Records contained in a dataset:
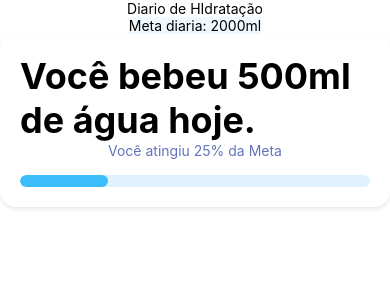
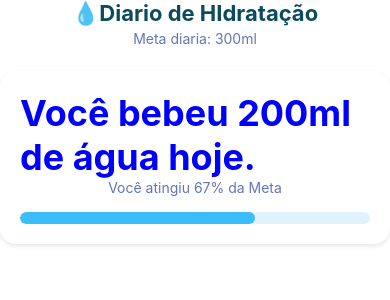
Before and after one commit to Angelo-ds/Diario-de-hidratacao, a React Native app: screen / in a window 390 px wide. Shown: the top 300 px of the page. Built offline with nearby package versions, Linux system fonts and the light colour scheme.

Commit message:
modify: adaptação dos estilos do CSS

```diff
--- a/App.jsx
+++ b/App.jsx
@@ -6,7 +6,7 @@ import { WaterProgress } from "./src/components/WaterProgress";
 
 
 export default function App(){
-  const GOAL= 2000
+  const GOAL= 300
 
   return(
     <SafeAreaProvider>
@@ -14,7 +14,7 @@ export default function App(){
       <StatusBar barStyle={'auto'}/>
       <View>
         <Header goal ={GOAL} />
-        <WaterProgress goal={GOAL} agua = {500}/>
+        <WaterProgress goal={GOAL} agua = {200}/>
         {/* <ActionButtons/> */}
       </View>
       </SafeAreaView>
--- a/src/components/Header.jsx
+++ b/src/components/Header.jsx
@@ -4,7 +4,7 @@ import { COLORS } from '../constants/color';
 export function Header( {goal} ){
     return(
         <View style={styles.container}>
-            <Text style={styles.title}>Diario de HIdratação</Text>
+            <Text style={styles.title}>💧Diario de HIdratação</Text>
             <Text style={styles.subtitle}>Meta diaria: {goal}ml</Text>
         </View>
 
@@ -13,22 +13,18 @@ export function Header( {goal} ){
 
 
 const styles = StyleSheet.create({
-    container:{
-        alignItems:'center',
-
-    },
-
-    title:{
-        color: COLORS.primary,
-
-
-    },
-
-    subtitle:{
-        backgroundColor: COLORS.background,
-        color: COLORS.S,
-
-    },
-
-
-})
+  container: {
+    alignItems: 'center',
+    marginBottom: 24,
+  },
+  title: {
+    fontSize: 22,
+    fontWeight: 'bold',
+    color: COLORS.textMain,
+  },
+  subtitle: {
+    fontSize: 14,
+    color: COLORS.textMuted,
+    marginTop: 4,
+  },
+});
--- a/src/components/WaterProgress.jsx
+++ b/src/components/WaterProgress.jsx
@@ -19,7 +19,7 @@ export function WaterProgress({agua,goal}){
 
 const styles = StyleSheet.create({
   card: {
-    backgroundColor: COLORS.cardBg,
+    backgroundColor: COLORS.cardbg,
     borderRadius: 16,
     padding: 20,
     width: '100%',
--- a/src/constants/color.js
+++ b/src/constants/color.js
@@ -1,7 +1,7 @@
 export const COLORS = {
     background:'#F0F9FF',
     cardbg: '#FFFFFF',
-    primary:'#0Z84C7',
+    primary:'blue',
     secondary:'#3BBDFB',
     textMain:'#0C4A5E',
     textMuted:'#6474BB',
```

==

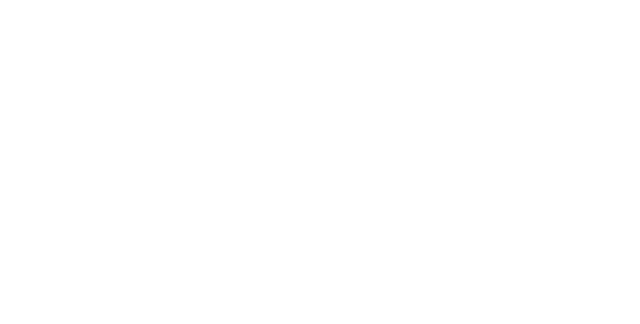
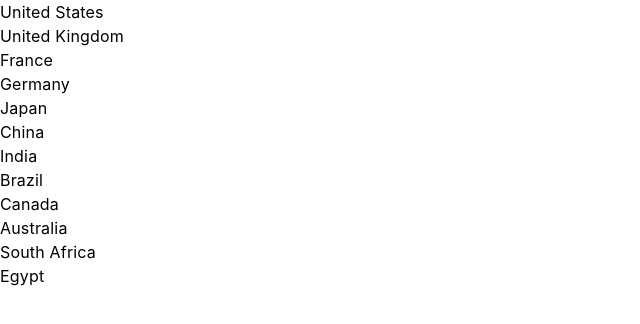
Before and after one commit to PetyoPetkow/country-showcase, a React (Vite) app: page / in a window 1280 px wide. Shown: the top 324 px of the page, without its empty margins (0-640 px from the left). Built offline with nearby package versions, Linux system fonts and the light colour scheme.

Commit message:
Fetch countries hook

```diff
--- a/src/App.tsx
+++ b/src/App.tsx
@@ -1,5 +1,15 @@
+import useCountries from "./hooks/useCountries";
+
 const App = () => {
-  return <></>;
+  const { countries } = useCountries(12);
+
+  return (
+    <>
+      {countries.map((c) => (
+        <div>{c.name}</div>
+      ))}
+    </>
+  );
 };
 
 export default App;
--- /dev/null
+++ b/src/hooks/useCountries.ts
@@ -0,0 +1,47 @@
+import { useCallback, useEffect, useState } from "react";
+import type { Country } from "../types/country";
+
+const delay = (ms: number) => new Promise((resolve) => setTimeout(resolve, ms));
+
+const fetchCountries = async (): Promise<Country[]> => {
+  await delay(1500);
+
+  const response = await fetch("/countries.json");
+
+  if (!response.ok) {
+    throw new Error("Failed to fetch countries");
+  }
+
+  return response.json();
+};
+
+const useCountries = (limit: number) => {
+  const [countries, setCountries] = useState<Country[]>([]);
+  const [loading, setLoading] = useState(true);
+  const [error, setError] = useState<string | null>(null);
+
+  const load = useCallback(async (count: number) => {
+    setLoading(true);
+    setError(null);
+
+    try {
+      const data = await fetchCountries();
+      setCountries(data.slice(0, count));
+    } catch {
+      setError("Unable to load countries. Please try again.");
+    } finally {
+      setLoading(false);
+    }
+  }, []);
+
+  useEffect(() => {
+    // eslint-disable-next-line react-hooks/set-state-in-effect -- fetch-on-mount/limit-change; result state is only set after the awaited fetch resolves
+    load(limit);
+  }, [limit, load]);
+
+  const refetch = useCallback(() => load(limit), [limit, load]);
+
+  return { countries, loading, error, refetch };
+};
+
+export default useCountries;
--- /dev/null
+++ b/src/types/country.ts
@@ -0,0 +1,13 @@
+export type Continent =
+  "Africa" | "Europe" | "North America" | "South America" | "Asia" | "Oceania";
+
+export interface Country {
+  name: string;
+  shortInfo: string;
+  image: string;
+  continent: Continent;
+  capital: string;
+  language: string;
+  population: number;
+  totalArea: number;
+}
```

...

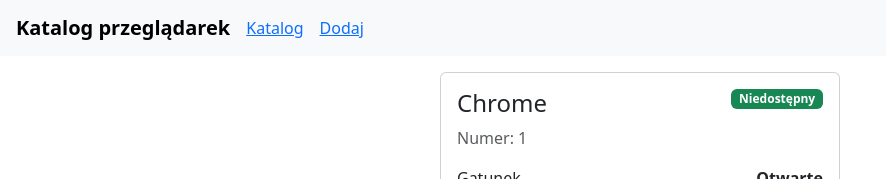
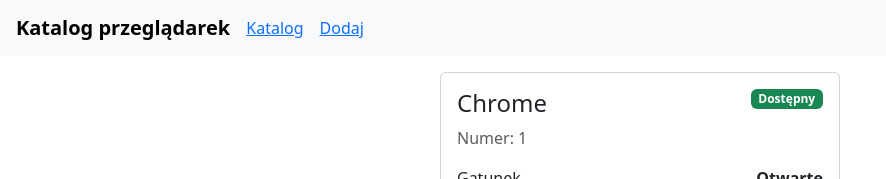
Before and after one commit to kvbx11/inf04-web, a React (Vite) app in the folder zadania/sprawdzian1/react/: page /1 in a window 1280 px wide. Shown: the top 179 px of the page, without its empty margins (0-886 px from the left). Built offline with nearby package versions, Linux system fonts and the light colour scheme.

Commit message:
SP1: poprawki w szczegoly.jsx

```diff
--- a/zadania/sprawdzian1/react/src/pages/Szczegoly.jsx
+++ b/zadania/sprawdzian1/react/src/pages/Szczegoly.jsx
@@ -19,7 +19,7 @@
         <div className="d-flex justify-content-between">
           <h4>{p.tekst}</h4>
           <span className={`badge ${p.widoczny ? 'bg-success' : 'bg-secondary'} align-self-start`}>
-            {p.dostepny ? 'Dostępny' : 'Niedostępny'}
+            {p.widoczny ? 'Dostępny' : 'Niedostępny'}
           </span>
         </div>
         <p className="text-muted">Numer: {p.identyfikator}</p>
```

The problem >>
Please go over the data above and tally every line holding "null"; reply only with the count.

Result >>
4